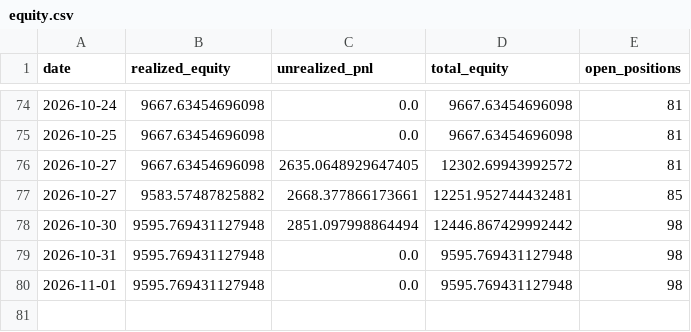
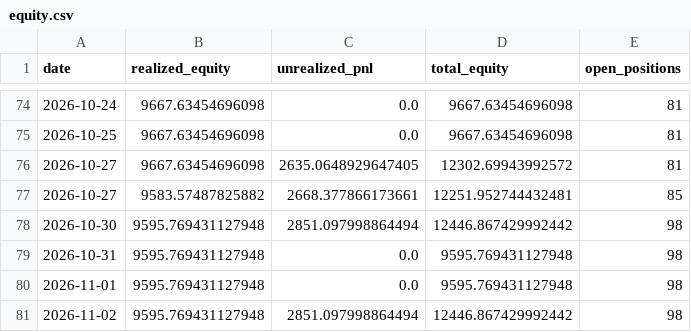
Before and after one commit to osmanacarr/trading-system, a CSV file: paper_trading/logs/equity.csv, drawn as a sheet; only a part is shown, gaps mark what is left out; the diff names each change by its address in the sheet, - before the commit and + after, or states it on an @@ line.

```diff
--- a/paper_trading/logs/equity.csv
+++ b/paper_trading/logs/equity.csv
+row 81: 2026-11-02 | 9595.769431127948 | 2851.097998864494 | 12446.867429992442 | 98
```
Also changed, not shown: 5 other files.
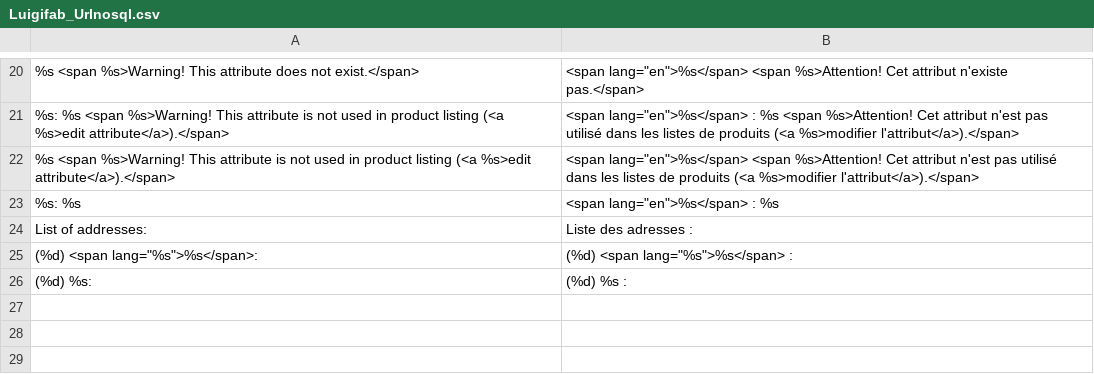
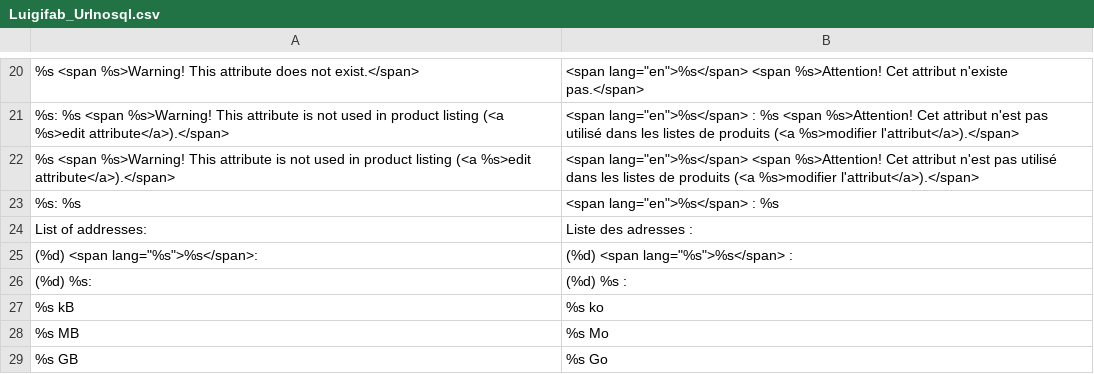
Before and after one commit to luigifab/openmage-urlnosql, a CSV file: src/app/locale/fr_CA/Luigifab_Urlnosql.csv, drawn as a sheet; only a part is shown, gaps mark what is left out; the diff names each change by its address in the sheet, - before the commit and + after, or states it on an @@ line.

```diff
--- a/src/app/locale/fr_CA/Luigifab_Urlnosql.csv
+++ b/src/app/locale/fr_CA/Luigifab_Urlnosql.csv
+row 27: %s kB | %s ko
+row 28: %s MB | %s Mo
+row 29: %s GB | %s Go
```
Also changed, not shown: src/app/locale/fr_CH/Luigifab_Urlnosql.csv, src/app/locale/fr_FR/Luigifab_Urlnosql.csv, 32 other files.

++++++++++

EXERCISE AIM | The copy must match the listing above exactly but contain no pictures.

ANSWER FOR THIS EXERCISE |
Before and after one commit to osmanacarr/trading-system, a CSV file: paper_trading/logs/equity.csv, drawn as a sheet; only a part is shown, gaps mark what is left out; the diff names each change by its address in the sheet, - before the commit and + after, or states it on an @@ line.

```diff
--- a/paper_trading/logs/equity.csv
+++ b/paper_trading/logs/equity.csv
+row 81: 2026-11-02 | 9595.769431127948 | 2851.097998864494 | 12446.867429992442 | 98
```
Also changed, not shown: 5 other files.
Before and after one commit to luigifab/openmage-urlnosql, a CSV file: src/app/locale/fr_CA/Luigifab_Urlnosql.csv, drawn as a sheet; only a part is shown, gaps mark what is left out; the diff names each change by its address in the sheet, - before the commit and + after, or states it on an @@ line.

```diff
--- a/src/app/locale/fr_CA/Luigifab_Urlnosql.csv
+++ b/src/app/locale/fr_CA/Luigifab_Urlnosql.csv
+row 27: %s kB | %s ko
+row 28: %s MB | %s Mo
+row 29: %s GB | %s Go
```
Also changed, not shown: src/app/locale/fr_CH/Luigifab_Urlnosql.csv, src/app/locale/fr_FR/Luigifab_Urlnosql.csv, 32 other files.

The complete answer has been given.